(Before-and-after page screenshots)

* * *

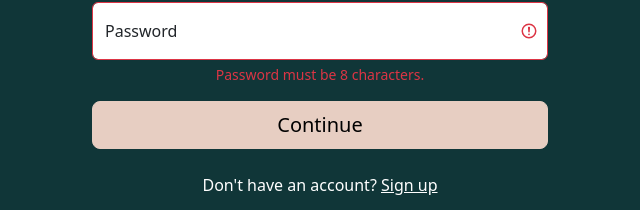
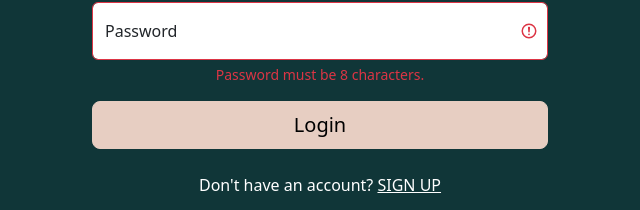
Before and after one commit to absim29/social-app-ca, a website: page index.html in a window 1280 px wide. Shown: the part 575-785 px from the top of the page, 320-960 px from the left. Drawn offline with nearby package versions, Linux system fonts and the light colour scheme; files that its build step writes are made by us from their sources; a web font is replaced by a local one.

Commit message:
Login page
updated Html

```diff
--- a/index.html
+++ b/index.html
@@ -11,6 +11,7 @@
       crossorigin="anonymous"
     ></script>
     <link rel="stylesheet" href="dist/css/index.css" />
+    <script type="module" src="./scripts/registration.js"></script>
   </head>
   <body class="text-center bg-success">
     <header>
@@ -69,6 +70,7 @@
       <form
         action="profile"
         class="col-xs-12 col-sm-11 col-md-8 col-lg-7 col-xl-6 m-auto was-validated"
+        id="registration-form"
       >
         <h1 class="display-3 mb-3 fw-normal text-white">Welcome back</h1>
         <div class="form-floating">
@@ -97,11 +99,14 @@
           <div class="invalid-feedback">Password must be 8 characters.</div>
         </div>
         <button class="w-100 mt-3 btn btn-lg btn-warning" type="submit">
-          Continue
+          Login
         </button>
       </form>
 
-      <p class="mt-4 mb-3 text-white">Don't have an account? <u>Sign up</u></p>
+      <p class="mt-4 mb-3 text-white">
+        Don't have an account?
+        <a href="register/" class="text-white">SIGN UP</a>
+      </p>
       <div class="container">
         <hr class="text-white w-50 mx-auto" />
         <p class="mt-2 mb-3 text-white">OR</p>
```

* * *

### What this task involves
Return each line of the data where the word "form" appears.

### Answer to this task
       <form
+        id="registration-form"
         <div class="form-floating">
       </form>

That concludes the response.